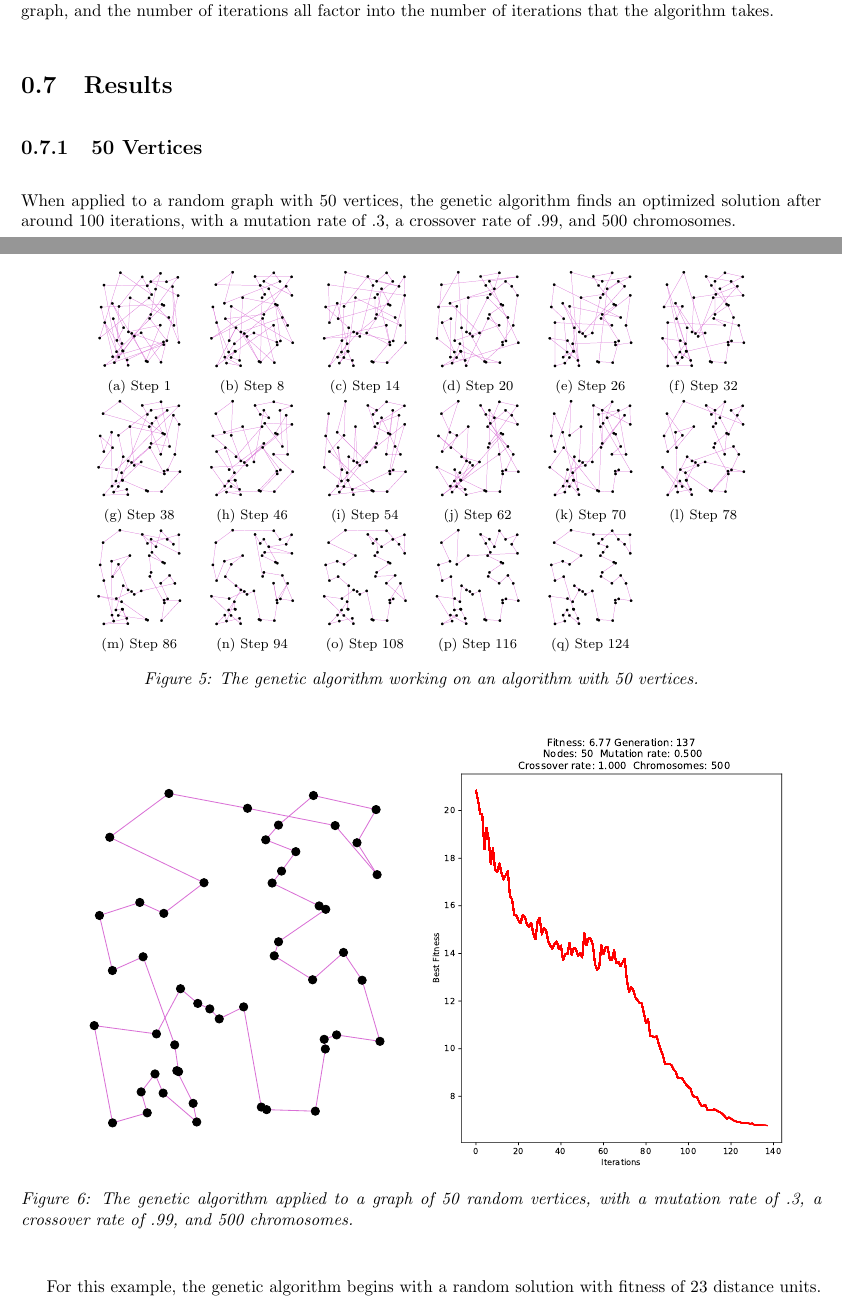
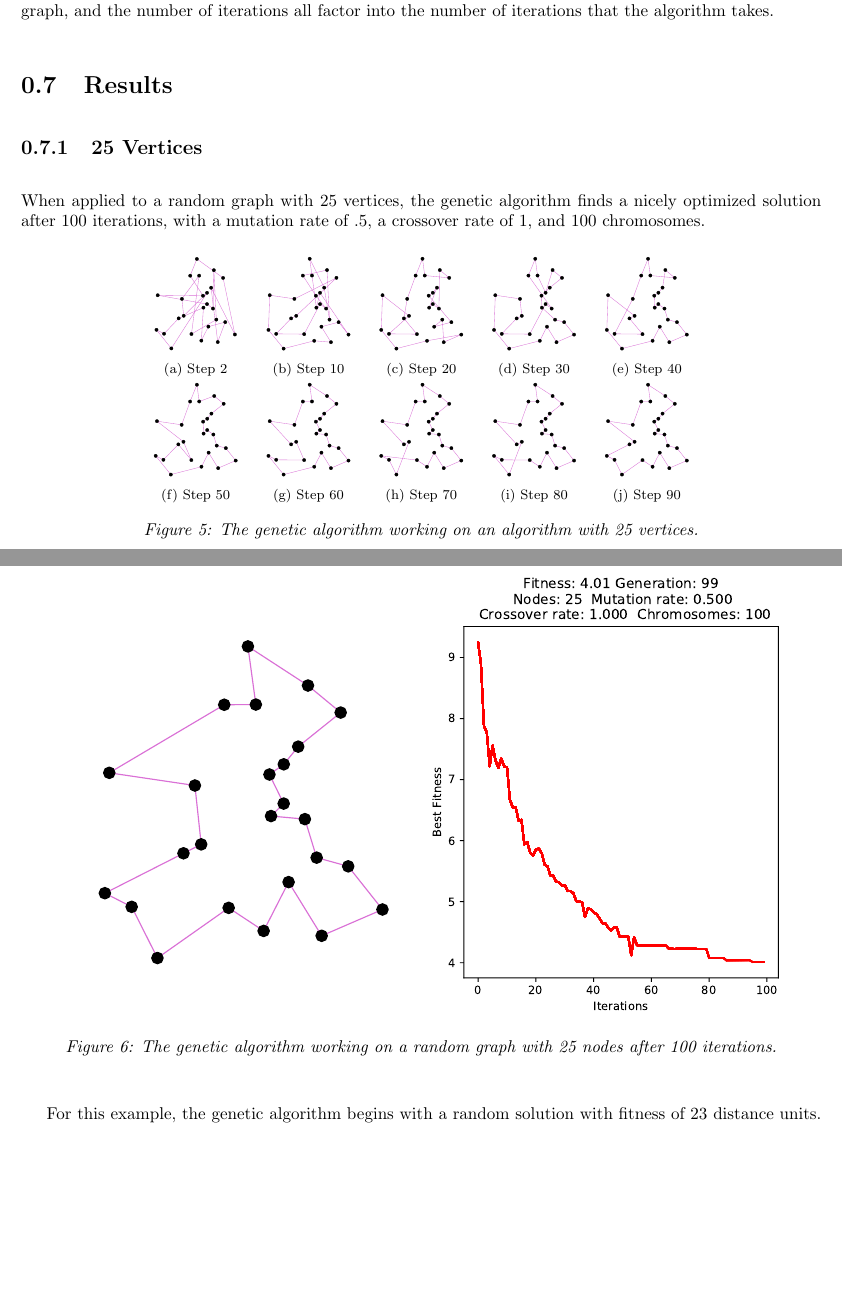
Before and after one commit to dankearney/GeneticAlgorithms, a LaTeX document (writeup/writeup.tex, which reads writeup/results.tex): two parts of pages 9 and 10 of 12, joined at a grey line, cut so that both start at the same text, the shorter picture padded with empty space. Compiled offline with pdfLaTeX.

Commit message:
replaced 50 with 25

```diff
--- a/writeup/results.tex
+++ b/writeup/results.tex
@@ -1,37 +1,31 @@
 \section{Results}
 
-\subsection{50 Vertices}
+\subsection{25 Vertices}
 
-When applied to a random graph with 50 vertices, the genetic algorithm finds an optimized solution after around 100 iterations, with a mutation rate of .3, a crossover rate of .99, and 500 chromosomes.
+When applied to a random graph with 25 vertices, the genetic algorithm finds a nicely optimized solution after 100 iterations, with a mutation rate of .5, a crossover rate of 1, and 100 chromosomes.
 
 \begin{figure}[H]
 \centering
 \begin{tabular}{cccccc}
-\subfloat[Step 1]{\includegraphics[width = .75in]{images/50/vis_2.pdf}} &
-\subfloat[Step 8]{\includegraphics[width = .75in]{images/50/vis_8.pdf}} &
-\subfloat[Step 14]{\includegraphics[width = .75in]{images/50/vis_14.pdf}} &
-\subfloat[Step 20]{\includegraphics[width = .75in]{images/50/vis_20.pdf}} &
-\subfloat[Step 26]{\includegraphics[width = .75in]{images/50/vis_26.pdf}} &
-\subfloat[Step 32]{\includegraphics[width = .75in]{images/50/vis_32.pdf}} \\
-\subfloat[Step 38]{\includegraphics[width = .75in]{images/50/vis_38.pdf}} &
-\subfloat[Step 46]{\includegraphics[width = .75in]{images/50/vis_46.pdf}} &
-\subfloat[Step 54]{\includegraphics[width = .75in]{images/50/vis_54.pdf}} &
-\subfloat[Step 62]{\includegraphics[width = .75in]{images/50/vis_62.pdf}} &
-\subfloat[Step 70]{\includegraphics[width = .75in]{images/50/vis_70.pdf}} &
-\subfloat[Step 78]{\includegraphics[width = .75in]{images/50/vis_78.pdf}} \\
-\subfloat[Step 86]{\includegraphics[width = .75in]{images/50/vis_86.pdf}} &
-\subfloat[Step 94]{\includegraphics[width = .75in]{images/50/vis_94.pdf}} &
-\subfloat[Step 108]{\includegraphics[width = .75in]{images/50/vis_108.pdf}} &
-\subfloat[Step 116]{\includegraphics[width = .75in]{images/50/vis_116.pdf}} &
-\subfloat[Step 124]{\includegraphics[width = .75in]{images/50/vis_124.pdf}} \\
+\subfloat[Step 2]{\includegraphics[width = .75in]{images/25/vis_2.pdf}} &
+\subfloat[Step 10]{\includegraphics[width = .75in]{images/25/vis_10.pdf}} &
+\subfloat[Step 20]{\includegraphics[width = .75in]{images/25/vis_20.pdf}} &
+\subfloat[Step 30]{\includegraphics[width = .75in]{images/25/vis_30.pdf}} &
+\subfloat[Step 40]{\includegraphics[width = .75in]{images/25/vis_40.pdf}} \\
+\subfloat[Step 50]{\includegraphics[width = .75in]{images/25/vis_50.pdf}} &
+\subfloat[Step 60]{\includegraphics[width = .75in]{images/25/vis_60.pdf}} &
+\subfloat[Step 70]{\includegraphics[width = .75in]{images/25/vis_70.pdf}} &
+\subfloat[Step 80]{\includegraphics[width = .75in]{images/25/vis_80.pdf}} &
+\subfloat[Step 90]{\includegraphics[width = .75in]{images/25/vis_90.pdf}} \\
+
 \end{tabular}
-\caption{The genetic algorithm working on an algorithm with 50 vertices.}
+\caption{The genetic algorithm working on an algorithm with 25 vertices.}
 \end{figure}
 
 \begin{figure}[H]
 \centering
-\includegraphics[width=6in]{images/50/graph_138.pdf}
-\caption{The genetic algorithm applied to a graph of 50 random vertices, with a mutation rate of .3, a crossover rate of .99, and 500 chromosomes.}
+\includegraphics[width=6in]{images/25/graph_100.pdf}
+\caption{The genetic algorithm working on a random graph with 25 nodes after 100 iterations.}
 \label{fig:somthing}
 \end{figure}
 
```
Also changed, not shown: writeup/images/25/graph_1.pdf (added), writeup/images/25/graph_10.pdf (added), writeup/images/25/graph_100.pdf (added), writeup/images/25/graph_101.pdf (added), writeup/images/25/graph_102.pdf (added), writeup/images/25/graph_11.pdf (added), writeup/images/25/graph_12.pdf (added), writeup/images/25/graph_13.pdf (added), writeup/images/25/graph_14.pdf (added), writeup/images/25/graph_15.pdf (added), writeup/images/25/graph_16.pdf (added), writeup/images/25/graph_17.pdf (added), writeup/images/25/graph_18.pdf (added), writeup/images/25/graph_19.pdf (added), 334 more files, 4 other files.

*TASK REQUIREMENTS*.
Restate the data above word for word. Do not include the images.

*REPLY TO THE EXERCISE*.
Before and after one commit to dankearney/GeneticAlgorithms, a LaTeX document (writeup/writeup.tex, which reads writeup/results.tex): two parts of pages 9 and 10 of 12, joined at a grey line, cut so that both start at the same text, the shorter picture padded with empty space. Compiled offline with pdfLaTeX.

Commit message:
replaced 50 with 25

```diff
--- a/writeup/results.tex
+++ b/writeup/results.tex
@@ -1,37 +1,31 @@
 \section{Results}
 
-\subsection{50 Vertices}
+\subsection{25 Vertices}
 
-When applied to a random graph with 50 vertices, the genetic algorithm finds an optimized solution after around 100 iterations, with a mutation rate of .3, a crossover rate of .99, and 500 chromosomes.
+When applied to a random graph with 25 vertices, the genetic algorithm finds a nicely optimized solution after 100 iterations, with a mutation rate of .5, a crossover rate of 1, and 100 chromosomes.
 
 \begin{figure}[H]
 \centering
 \begin{tabular}{cccccc}
-\subfloat[Step 1]{\includegraphics[width = .75in]{images/50/vis_2.pdf}} &
-\subfloat[Step 8]{\includegraphics[width = .75in]{images/50/vis_8.pdf}} &
-\subfloat[Step 14]{\includegraphics[width = .75in]{images/50/vis_14.pdf}} &
-\subfloat[Step 20]{\includegraphics[width = .75in]{images/50/vis_20.pdf}} &
-\subfloat[Step 26]{\includegraphics[width = .75in]{images/50/vis_26.pdf}} &
-\subfloat[Step 32]{\includegraphics[width = .75in]{images/50/vis_32.pdf}} \\
-\subfloat[Step 38]{\includegraphics[width = .75in]{images/50/vis_38.pdf}} &
-\subfloat[Step 46]{\includegraphics[width = .75in]{images/50/vis_46.pdf}} &
-\subfloat[Step 54]{\includegraphics[width = .75in]{images/50/vis_54.pdf}} &
-\subfloat[Step 62]{\includegraphics[width = .75in]{images/50/vis_62.pdf}} &
-\subfloat[Step 70]{\includegraphics[width = .75in]{images/50/vis_70.pdf}} &
-\subfloat[Step 78]{\includegraphics[width = .75in]{images/50/vis_78.pdf}} \\
-\subfloat[Step 86]{\includegraphics[width = .75in]{images/50/vis_86.pdf}} &
-\subfloat[Step 94]{\includegraphics[width = .75in]{images/50/vis_94.pdf}} &
-\subfloat[Step 108]{\includegraphics[width = .75in]{images/50/vis_108.pdf}} &
-\subfloat[Step 116]{\includegraphics[width = .75in]{images/50/vis_116.pdf}} &
-\subfloat[Step 124]{\includegraphics[width = .75in]{images/50/vis_124.pdf}} \\
+\subfloat[Step 2]{\includegraphics[width = .75in]{images/25/vis_2.pdf}} &
+\subfloat[Step 10]{\includegraphics[width = .75in]{images/25/vis_10.pdf}} &
+\subfloat[Step 20]{\includegraphics[width = .75in]{images/25/vis_20.pdf}} &
+\subfloat[Step 30]{\includegraphics[width = .75in]{images/25/vis_30.pdf}} &
+\subfloat[Step 40]{\includegraphics[width = .75in]{images/25/vis_40.pdf}} \\
+\subfloat[Step 50]{\includegraphics[width = .75in]{images/25/vis_50.pdf}} &
+\subfloat[Step 60]{\includegraphics[width = .75in]{images/25/vis_60.pdf}} &
+\subfloat[Step 70]{\includegraphics[width = .75in]{images/25/vis_70.pdf}} &
+\subfloat[Step 80]{\includegraphics[width = .75in]{images/25/vis_80.pdf}} &
+\subfloat[Step 90]{\includegraphics[width = .75in]{images/25/vis_90.pdf}} \\
+
 \end{tabular}
-\caption{The genetic algorithm working on an algorithm with 50 vertices.}
+\caption{The genetic algorithm working on an algorithm with 25 vertices.}
 \end{figure}
 
 \begin{figure}[H]
 \centering
-\includegraphics[width=6in]{images/50/graph_138.pdf}
-\caption{The genetic algorithm applied to a graph of 50 random vertices, with a mutation rate of .3, a crossover rate of .99, and 500 chromosomes.}
+\includegraphics[width=6in]{images/25/graph_100.pdf}
+\caption{The genetic algorithm working on a random graph with 25 nodes after 100 iterations.}
 \label{fig:somthing}
 \end{figure}
 
```
Also changed, not shown: writeup/images/25/graph_1.pdf (added), writeup/images/25/graph_10.pdf (added), writeup/images/25/graph_100.pdf (added), writeup/images/25/graph_101.pdf (added), writeup/images/25/graph_102.pdf (added), writeup/images/25/graph_11.pdf (added), writeup/images/25/graph_12.pdf (added), writeup/images/25/graph_13.pdf (added), writeup/images/25/graph_14.pdf (added), writeup/images/25/graph_15.pdf (added), writeup/images/25/graph_16.pdf (added), writeup/images/25/graph_17.pdf (added), writeup/images/25/graph_18.pdf (added), writeup/images/25/graph_19.pdf (added), 334 more files, 4 other files.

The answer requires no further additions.